There have been countless protests around the world in recent weeks against the evils of racism and police brutality. Many of the admirable participants have been young people of all colors, providing hope for a future where…Black Lives Matter.
Protests also happen in books — often nonfiction ones, but novels, too. Think about it enough, and a person can remember rallies, marches, strikes, and other actions in a number of novels — along with nasty pushback by cops, the military, politicians, and the owner class.
In American literature, memorable protest actions include the narrator in Ralph Ellison’s Invisible Man rousing a crowd to confront cops evicting an elderly black couple in New York City. Later, that narrator speaks at rallies on behalf of the “Brotherhood” group. And further on in the 1952 novel, riots break out in Harlem over grievances African-Americans face in the U.S. — grievances that in many cases haven’t gone away nearly seven decades later.
There’s also William Styron’s historical novel The Confessions of Nat Turner, about the man who led the real-life 1831 rebellion against the moral travesty of American slavery.
Moving to another country, the French mining strike that’s the centerpiece of Germinal helps make Emile Zola’s novel as dramatic — and heartbreaking — as can be.
Also heartbreaking is the Colombian army’s mass-murder of striking workers in Gabriel Garcia Marquez’s One Hundred Years of Solitude. The horrific event, like the real-life “Banana Massacre” of 1928 it was based on, was virtually wiped out of the history books. Also the case with a white mob’s slightly earlier 1921 massacre of African-American residents in Tulsa, Oklahoma’s “Black Wall Street” neighborhood.
Then there’s the fruit workers’ strike in In Dubious Battle, one of the few John Steinbeck novels I haven’t read (yet). And an Oregon loggers’ strike plays a prominent role in Ken Kesey’s Sometimes a Great Notion.
In Zadie Smith’s White Teeth, one secondary character (Joshua Chalfens) becomes an animal-rights activist.
Protesters are not always admirable. For instance, doomed revolutionary Udayan Mitra of India is not the nicest or most responsible guy in Jhumpa Lahiri’s The Lowland, though he’s certainly brave like most people who oppose “the powers that be.” Another part-problematic guy is Sonny, a courageous anti-apartheid activist who cheats on his wife in My Son’s Story by Nadine Gordimer. Sonny’s more-principled family also joins the fight against the oppressive white South African regime.

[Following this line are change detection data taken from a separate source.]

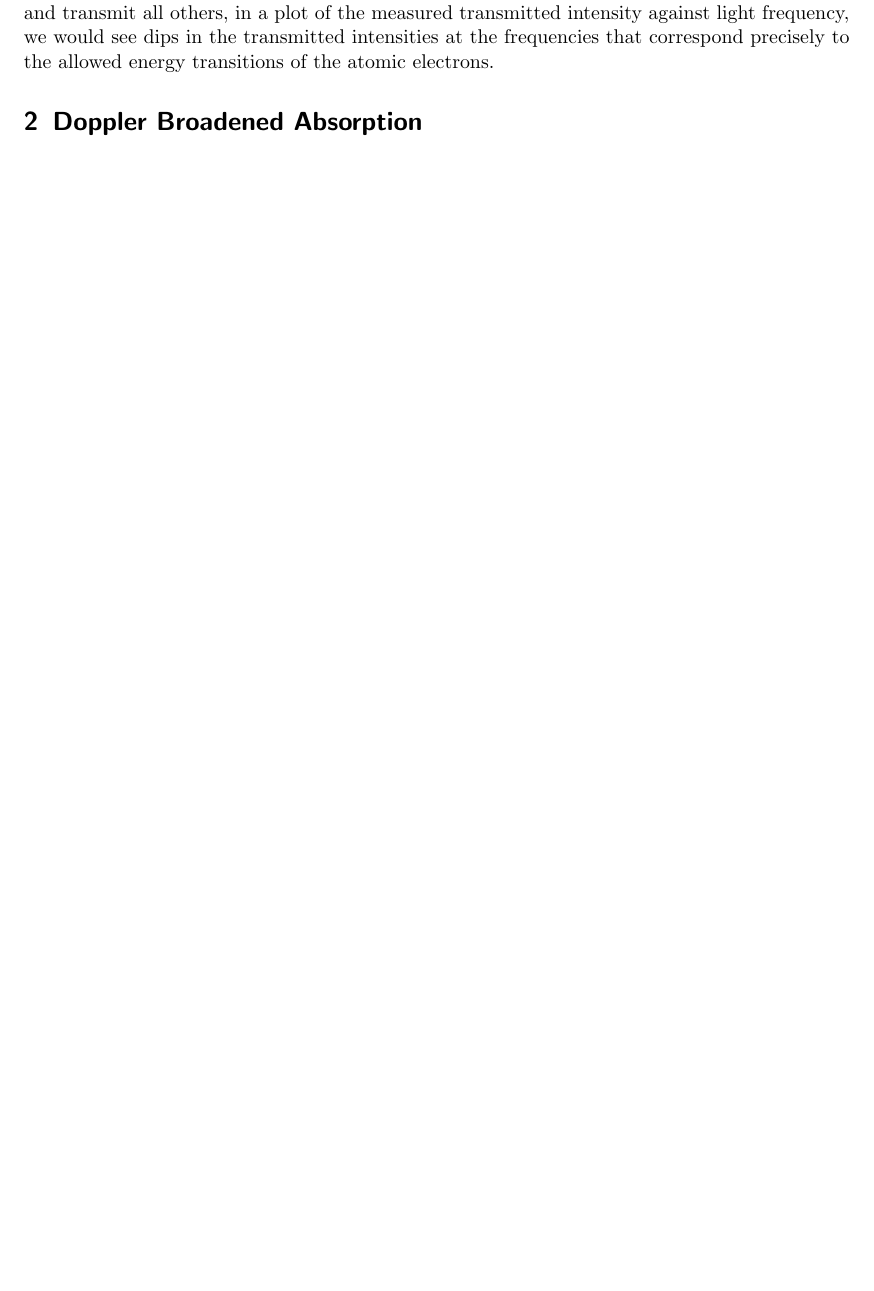
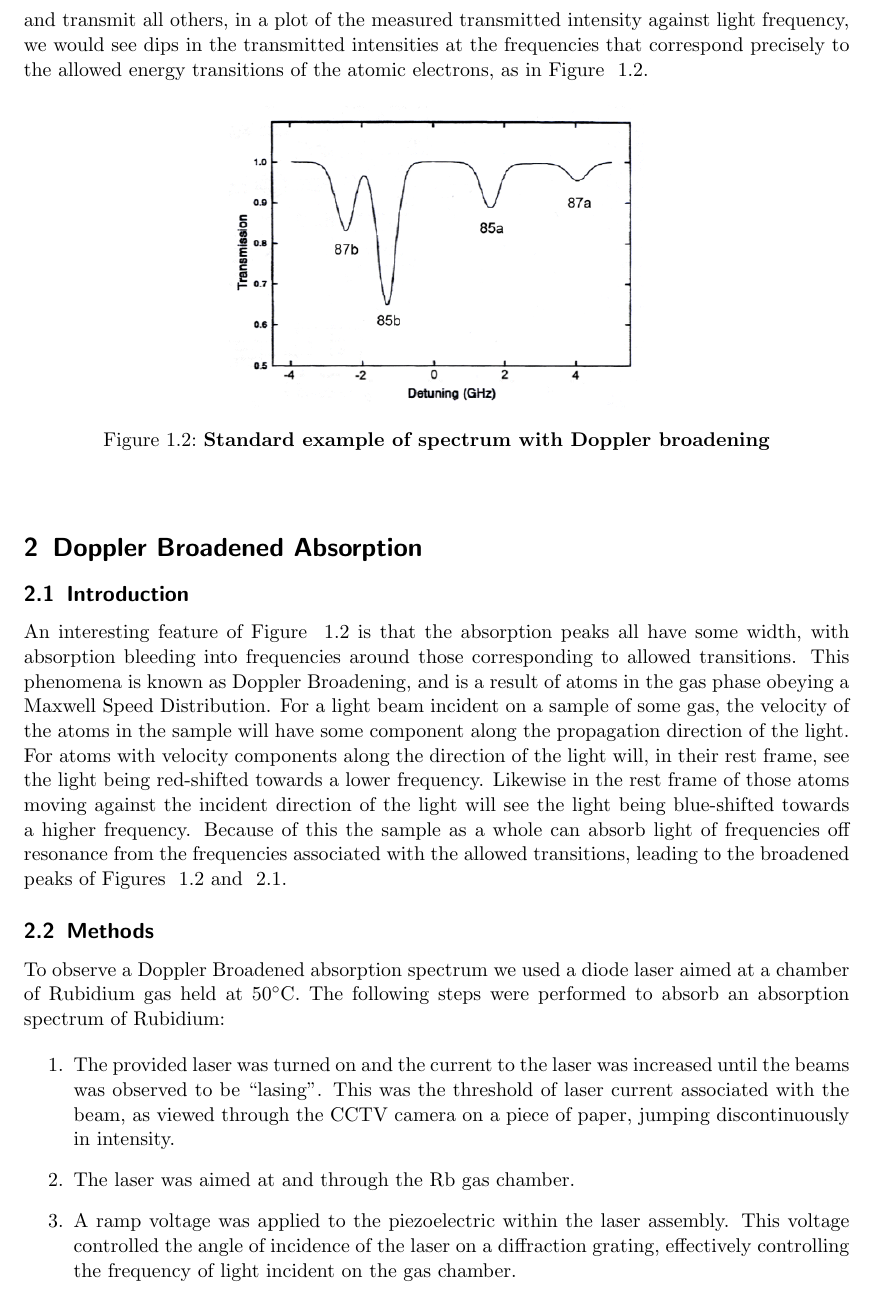
Before and after one commit to acreyes/Advanced-Lab-NYU, a LaTeX document (DIODE_LASER/WRITEUP/Laser-Spec-D2.tex): part of page 1 of 3 before the commit and part of page 2 of 5 after it, cut so that both start at the same text, the shorter picture padded with empty space. Compiled offline with pdfLaTeX.

Commit message:
added an extra figure and wrote intro and methods for doppler broadening

```diff
--- a/DIODE_LASER/WRITEUP/Laser-Spec-D2.tex
+++ b/DIODE_LASER/WRITEUP/Laser-Spec-D2.tex
@@ -60,2 +68 @@ used to investigate the fine structure of Rubidium.
 
-A photon of light carries some energy that corresponds to its frequency, given by: $E_\gamma = h\nu$, where $h$ is Planck's constant. If a photon carries energy $E_\gamma = \Delta E$, the energy of an allowed transition for an atomic electron, then the electron can absorb the photon and transition to an excited state. Since there is not a continuous spectrum of allowed energies the electron can only absorb photons for specific frequencies. We now consider some source of light, of varying frequency, is incident on a sample of some atom and the intensity of the light is measured on the other side of the sample. Since the atoms can only absorb particular frequencies of light, and transmit all others, in a plot of the measured transmitted intensity against light frequency, we would see dips in the transmitted intensities at the frequencies that correspond precisely to the allowed energy transitions of the atomic electrons.
@@ -63,4 +86,34 @@ A photon of light carries some energy that corresponds to its frequency, given b
+light, and transmit all others, in a plot of the measured transmitted
+intensity against light frequency, we would see dips in the
+transmitted intensities at the frequencies that correspond precisely
+to the allowed energy transitions of the atomic electrons, as in
+Figure ~\ref{fig:broadening}.
+
+\begin{figure}[h] \begin{center}
+  \includegraphics[height=60mm]{broadening.png}
+  \caption{\textbf{Standard example of spectrum with Doppler broadening}}
+  \label{fig:broadening}
+\end{center} \end{figure}
 
 
 \section{Doppler Broadened Absorption}
 \label{sec:broad}
+
+\subsection{Introduction}
+
+An interesting feature of Figure ~\ref{fig:broadening} is that the
+absorption peaks all have some width, with absorption bleeding into
+frequencies around those corresponding to allowed transitions. This
+phenomena is known as Doppler Broadening, and is a result of atoms in
+the gas phase obeying a Maxwell Speed Distribution. For a light beam incident
+on a sample of some gas, the velocity of the atoms in the sample will
+have some component along the propagation direction of the light. For
+atoms with velocity components along the direction of the light will,
+in their rest frame, see the light being red-shifted towards a lower
+frequency. Likewise in the rest frame of those atoms moving against
+the incident direction of the light will see the light being
+blue-shifted towards a higher frequency. Because of this the sample as
+a whole can absorb light of frequencies off resonance from the
+frequencies associated with the allowed transitions, leading to the
+broadened peaks of Figures ~\ref{fig:broadening} and
+~\ref{fig:absorb1}.
@@ -66,0 +124,21 @@ A photon of light carries some energy that corresponds to its frequency, given b
+  \label{fig:absorb1}
+\end{center} \end{figure}
+
+\subsection{Methods}
+\label{sec:dop:meth}
+To observe a Doppler Broadened absorption spectrum we used a diode
+laser aimed at a chamber of Rubidium gas held at $50^\circ$C. The
+following steps were performed to absorb an absorption spectrum of Rubidium:
+
+\begin{enumerate}
+\item The provided laser was turned on and the current to the laser
+  was increased until the beams was observed to be ``lasing''. This
+  was the threshold of laser current associated with the beam, as viewed through
+  the CCTV camera on a piece of paper, jumping discontinuously in intensity.
+\item The laser was aimed at and through the Rb gas chamber.
+\item A ramp voltage was applied to the piezoelectric within the laser
+  assembly. This voltage controlled the angle of incidence of the
+  laser on a diffraction grating, effectively controlling the
+  frequency of light incident on the gas chamber.
+\item A CCTV camera, capable of viewing infrared light was aimed as the Rb gas chamber. The incident current to the laser assembly was increased until florescence was seen.
+\item A photoelectric diode, capable of reporting incoming light
```
Also changed, not shown: DIODE_LASER/WRITEUP/energy.png (added), DIODE_LASER/WRITEUP/Laser-Spec-D2.tex (53 more changed lines).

I’m now on the eighth of Diana Gabaldon’s eight Outlander novels as my pandemic reading marathon continues (most of the books are over 1,000 pages). The 1770s section of the series partly focuses on one of history’s ultimate protests: the thirteen colonies’ successful uprising against monarchical British rule that was commemorated yesterday, July 4th. Of course, the resulting United States became a democracy mainly for monied white males while African-Americans and Native-Americans were treated horribly and women had few rights…
Novels you’d like to mention that include protesters and protest scenes?
Here’s “March March,” a new song by The Chicks — formerly The Dixie Chicks.
My literary-trivia book is described and can be purchased here: Fascinating Facts About Famous Fiction Authors and the Greatest Novels of All Time.
In addition to this weekly blog, I write the award-winning “Montclairvoyant” topical-humor column for Baristanet.com. The latest piece — about a new Township Council sworn in after an election that saw many votes not counted — is here.